## What you have to do
Go through the entries, filter for the word "height", and copy every line that has it.

── Supplied information ──

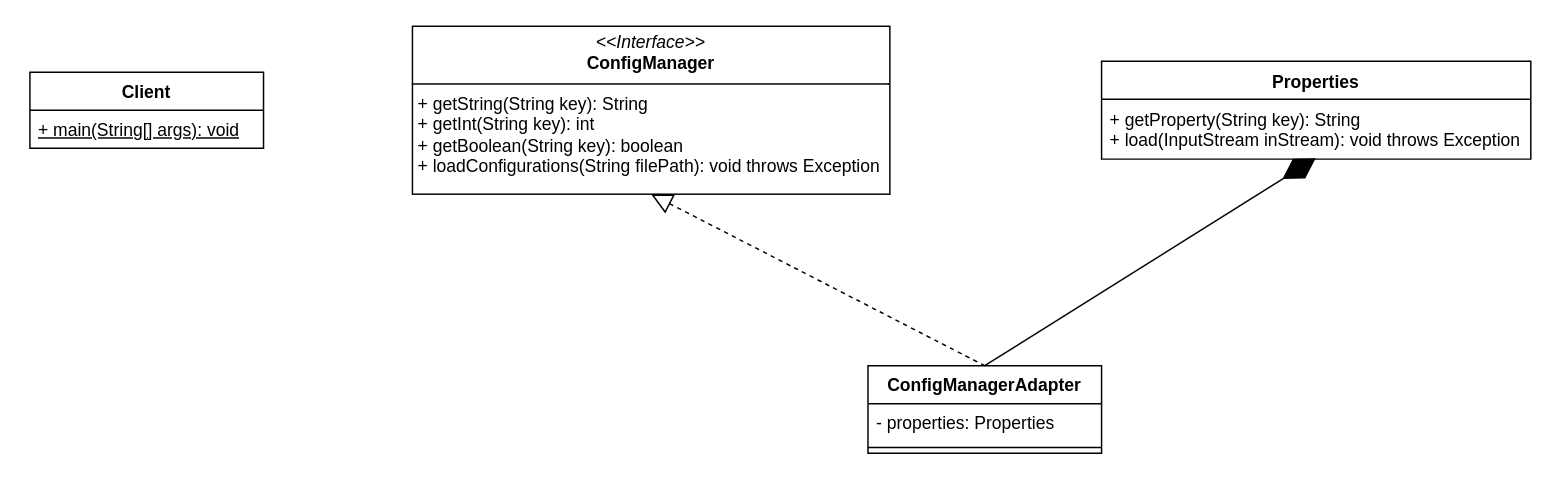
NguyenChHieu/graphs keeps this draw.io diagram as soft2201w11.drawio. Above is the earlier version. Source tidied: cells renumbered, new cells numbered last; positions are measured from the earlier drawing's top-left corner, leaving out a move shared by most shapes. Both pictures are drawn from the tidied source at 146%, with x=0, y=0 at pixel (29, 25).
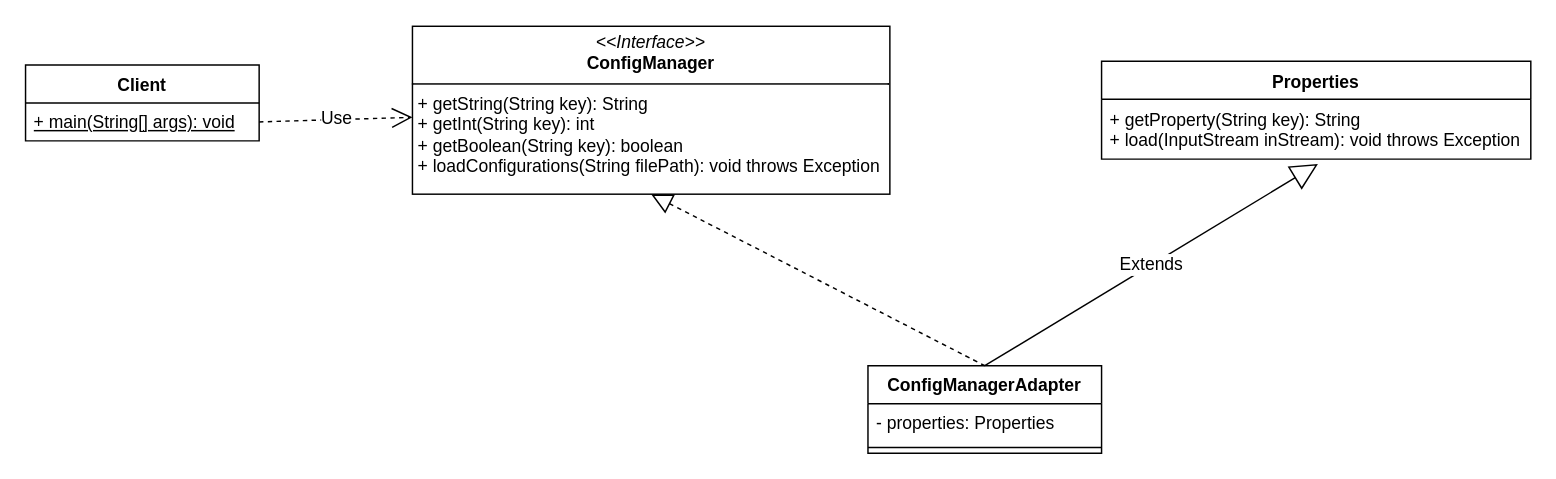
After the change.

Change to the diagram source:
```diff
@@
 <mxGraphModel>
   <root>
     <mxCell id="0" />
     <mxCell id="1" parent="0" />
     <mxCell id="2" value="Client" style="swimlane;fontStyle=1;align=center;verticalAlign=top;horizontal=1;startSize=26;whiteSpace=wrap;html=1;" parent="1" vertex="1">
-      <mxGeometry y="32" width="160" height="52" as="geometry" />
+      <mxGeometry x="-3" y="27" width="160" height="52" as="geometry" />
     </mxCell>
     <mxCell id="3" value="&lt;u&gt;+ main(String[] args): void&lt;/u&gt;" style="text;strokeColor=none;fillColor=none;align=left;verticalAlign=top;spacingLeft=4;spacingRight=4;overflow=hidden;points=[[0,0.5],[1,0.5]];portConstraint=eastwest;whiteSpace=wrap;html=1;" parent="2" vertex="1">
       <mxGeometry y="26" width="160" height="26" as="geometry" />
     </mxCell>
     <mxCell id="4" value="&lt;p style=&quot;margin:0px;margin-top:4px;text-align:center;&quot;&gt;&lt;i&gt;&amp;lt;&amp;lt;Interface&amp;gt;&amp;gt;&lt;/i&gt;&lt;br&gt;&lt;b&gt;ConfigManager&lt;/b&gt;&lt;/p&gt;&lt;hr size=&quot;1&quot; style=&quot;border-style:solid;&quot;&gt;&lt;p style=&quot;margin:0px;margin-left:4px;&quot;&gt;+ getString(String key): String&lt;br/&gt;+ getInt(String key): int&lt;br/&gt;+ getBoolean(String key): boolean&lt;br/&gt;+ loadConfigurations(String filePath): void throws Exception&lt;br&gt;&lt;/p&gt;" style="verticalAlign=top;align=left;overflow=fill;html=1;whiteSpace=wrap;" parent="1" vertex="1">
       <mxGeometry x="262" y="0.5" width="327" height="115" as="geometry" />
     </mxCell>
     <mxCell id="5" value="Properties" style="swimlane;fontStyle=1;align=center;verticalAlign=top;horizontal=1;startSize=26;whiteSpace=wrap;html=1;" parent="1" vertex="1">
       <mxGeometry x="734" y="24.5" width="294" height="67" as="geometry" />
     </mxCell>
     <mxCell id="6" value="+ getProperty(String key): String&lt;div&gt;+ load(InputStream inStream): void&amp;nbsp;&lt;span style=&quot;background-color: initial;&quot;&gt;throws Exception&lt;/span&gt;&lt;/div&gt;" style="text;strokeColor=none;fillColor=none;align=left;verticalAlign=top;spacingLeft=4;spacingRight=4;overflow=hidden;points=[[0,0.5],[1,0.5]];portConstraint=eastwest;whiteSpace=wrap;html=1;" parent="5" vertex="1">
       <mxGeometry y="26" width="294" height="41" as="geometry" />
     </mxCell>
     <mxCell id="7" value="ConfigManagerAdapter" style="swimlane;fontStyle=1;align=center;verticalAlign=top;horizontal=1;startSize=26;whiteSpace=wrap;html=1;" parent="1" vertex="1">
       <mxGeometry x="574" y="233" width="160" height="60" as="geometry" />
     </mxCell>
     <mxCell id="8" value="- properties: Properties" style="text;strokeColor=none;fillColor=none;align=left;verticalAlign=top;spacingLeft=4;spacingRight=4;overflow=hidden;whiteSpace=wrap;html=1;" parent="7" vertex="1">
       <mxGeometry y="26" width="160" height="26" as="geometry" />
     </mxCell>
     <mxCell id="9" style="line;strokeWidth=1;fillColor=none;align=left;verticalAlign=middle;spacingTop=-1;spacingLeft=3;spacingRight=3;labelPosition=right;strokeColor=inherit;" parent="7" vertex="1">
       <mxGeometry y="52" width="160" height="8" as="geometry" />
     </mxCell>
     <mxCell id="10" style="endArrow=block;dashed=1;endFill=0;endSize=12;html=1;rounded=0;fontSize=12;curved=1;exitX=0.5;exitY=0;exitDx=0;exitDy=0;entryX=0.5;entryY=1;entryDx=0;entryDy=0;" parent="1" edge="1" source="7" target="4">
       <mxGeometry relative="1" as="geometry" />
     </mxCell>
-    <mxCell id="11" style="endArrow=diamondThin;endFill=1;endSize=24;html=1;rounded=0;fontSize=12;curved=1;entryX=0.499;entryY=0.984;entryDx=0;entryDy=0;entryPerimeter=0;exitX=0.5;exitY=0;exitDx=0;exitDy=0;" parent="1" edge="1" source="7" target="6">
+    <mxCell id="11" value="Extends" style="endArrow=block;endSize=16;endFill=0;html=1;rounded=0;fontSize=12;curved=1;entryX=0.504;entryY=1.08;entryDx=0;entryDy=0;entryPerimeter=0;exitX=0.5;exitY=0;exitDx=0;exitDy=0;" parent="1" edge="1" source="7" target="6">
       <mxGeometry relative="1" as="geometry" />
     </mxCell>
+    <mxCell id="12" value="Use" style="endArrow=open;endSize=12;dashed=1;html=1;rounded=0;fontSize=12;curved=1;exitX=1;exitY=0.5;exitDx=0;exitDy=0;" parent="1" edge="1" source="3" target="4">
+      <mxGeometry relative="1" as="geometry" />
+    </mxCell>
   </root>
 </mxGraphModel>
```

───

## Solution to this task
-      <mxGeometry y="32" width="160" height="52" as="geometry" />
+      <mxGeometry x="-3" y="27" width="160" height="52" as="geometry" />
       <mxGeometry y="26" width="160" height="26" as="geometry" />
       <mxGeometry x="262" y="0.5" width="327" height="115" as="geometry" />
       <mxGeometry x="734" y="24.5" width="294" height="67" as="geometry" />
       <mxGeometry y="26" width="294" height="41" as="geometry" />
       <mxGeometry x="574" y="233" width="160" height="60" as="geometry" />
       <mxGeometry y="26" width="160" height="26" as="geometry" />
       <mxGeometry y="52" width="160" height="8" as="geometry" />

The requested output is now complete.